But, if officials in our nation’s capital are truly interested in reducing expenses, there are numerous ways it can be done without lessening governmental effectiveness. Economists have identified billions of dollars that could be saved by eliminating unnecessary government functions. One function that could be eliminated without any negative consequences is the Office of the First Lady.
The first 22 wives of our 44 presidents did not have assistants. In fact, it wasn’t until 1890 that Caroline Harrison, wife of Benjamin Harrison, began using her niece as her social secretary, primarily because of the debilitating effects of the disease that would kill Mrs. Harrison while her husband was still in office. In the years following the Harrison administration, first ladies managed with either no assistants or possibly one or two. Even one of our most active first ladies, Eleanor Roosevelt, had only two assistants. But when Hillary Clinton became First Lady, she created a full-time staff of 22, plus 15 interns and volunteers.

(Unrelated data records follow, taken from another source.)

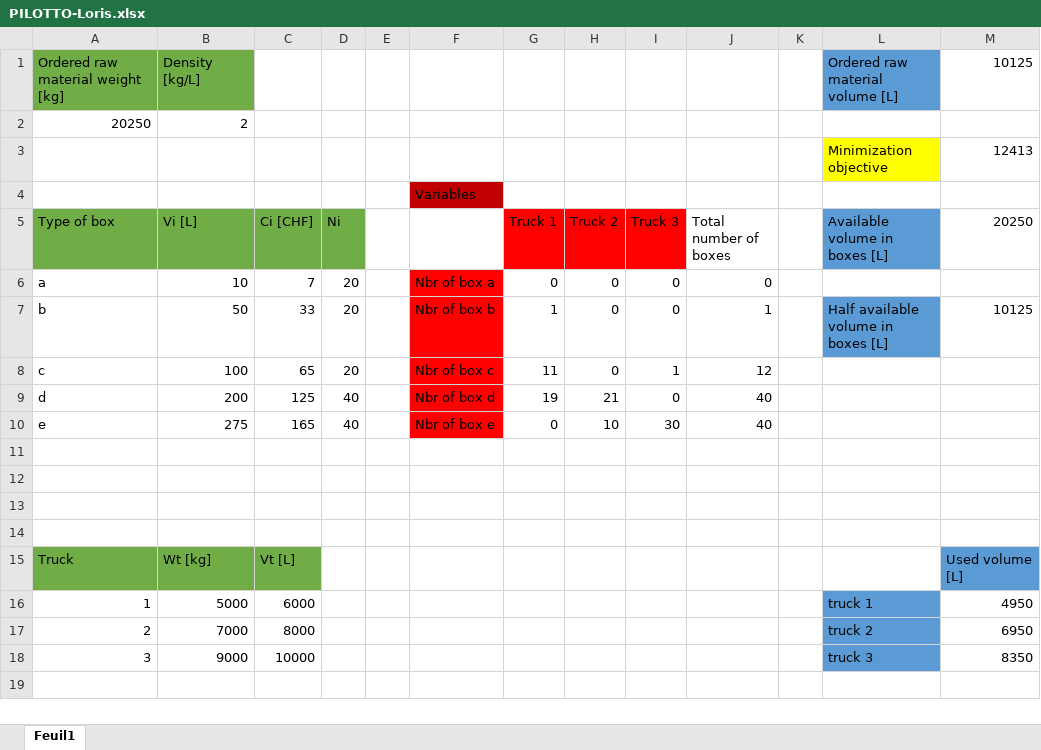
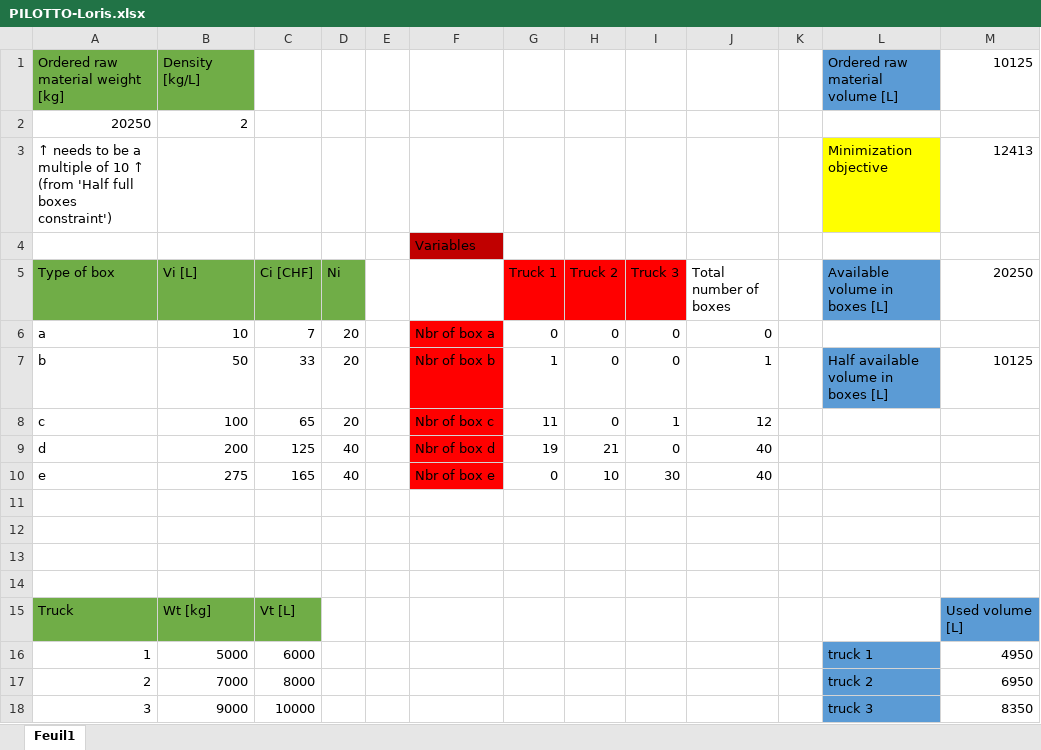
Before and after one commit to LorisPilotto/QSMT-Project, an Excel workbook: PILOTTO-Loris.xlsx, sheet Feuil1, drawn as a sheet; only a part is shown; values as stored, in another font and other column widths than the file's, no borders; the diff names each change by its address in the sheet, - before the commit and + after, or states it on an @@ line.

```diff
--- a/PILOTTO-Loris.xlsx (sheet Feuil1)
+++ b/PILOTTO-Loris.xlsx (sheet Feuil1)
-A3 (Type of box): (empty)
+A3 (Type of box): ↑ needs to be a multiple of 10 ↑ (from 'Half full boxes constraint')
```
Also changed, not shown: PILOTTO-Loris-nonlinear-extension.xlsx, 2 other files.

It has now become de rigueur for first ladies to not only have large staffs, but to pay six figure salaries for their assistants.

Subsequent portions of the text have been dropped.